§ **Prompt**: Which lines of the records below contain the string "diff"? Report each of them.

§ **Task inputs**:
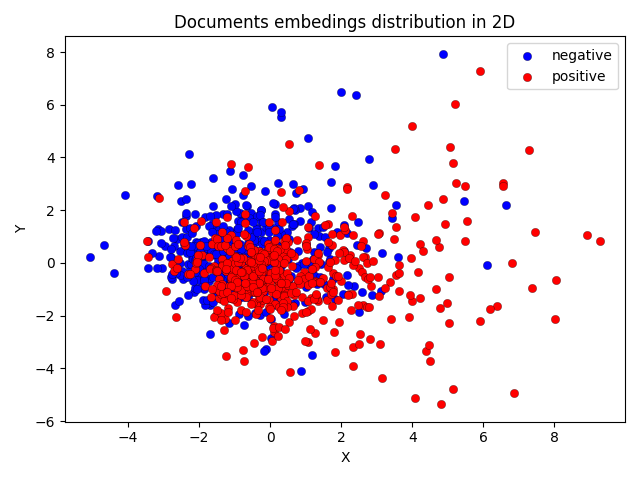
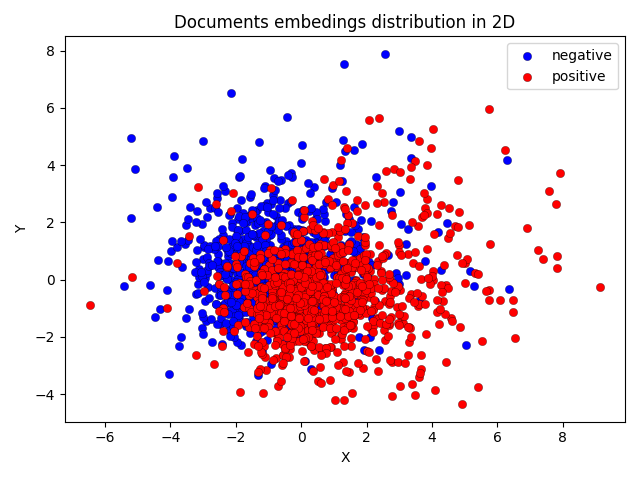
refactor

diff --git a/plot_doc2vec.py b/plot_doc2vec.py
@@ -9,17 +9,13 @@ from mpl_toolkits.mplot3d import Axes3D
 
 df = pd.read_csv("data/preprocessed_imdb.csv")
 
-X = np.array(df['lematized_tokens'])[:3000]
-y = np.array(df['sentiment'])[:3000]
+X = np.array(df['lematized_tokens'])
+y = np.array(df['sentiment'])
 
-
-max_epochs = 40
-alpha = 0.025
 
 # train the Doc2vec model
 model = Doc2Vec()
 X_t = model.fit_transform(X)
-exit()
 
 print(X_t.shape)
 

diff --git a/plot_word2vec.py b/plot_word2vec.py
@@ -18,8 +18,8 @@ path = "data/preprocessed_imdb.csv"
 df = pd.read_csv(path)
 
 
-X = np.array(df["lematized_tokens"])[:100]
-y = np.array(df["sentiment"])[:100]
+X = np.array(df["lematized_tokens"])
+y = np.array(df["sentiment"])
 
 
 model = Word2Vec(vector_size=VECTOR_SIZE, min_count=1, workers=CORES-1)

§ **Task output**:
diff --git a/plot_doc2vec.py b/plot_doc2vec.py
diff --git a/plot_word2vec.py b/plot_word2vec.py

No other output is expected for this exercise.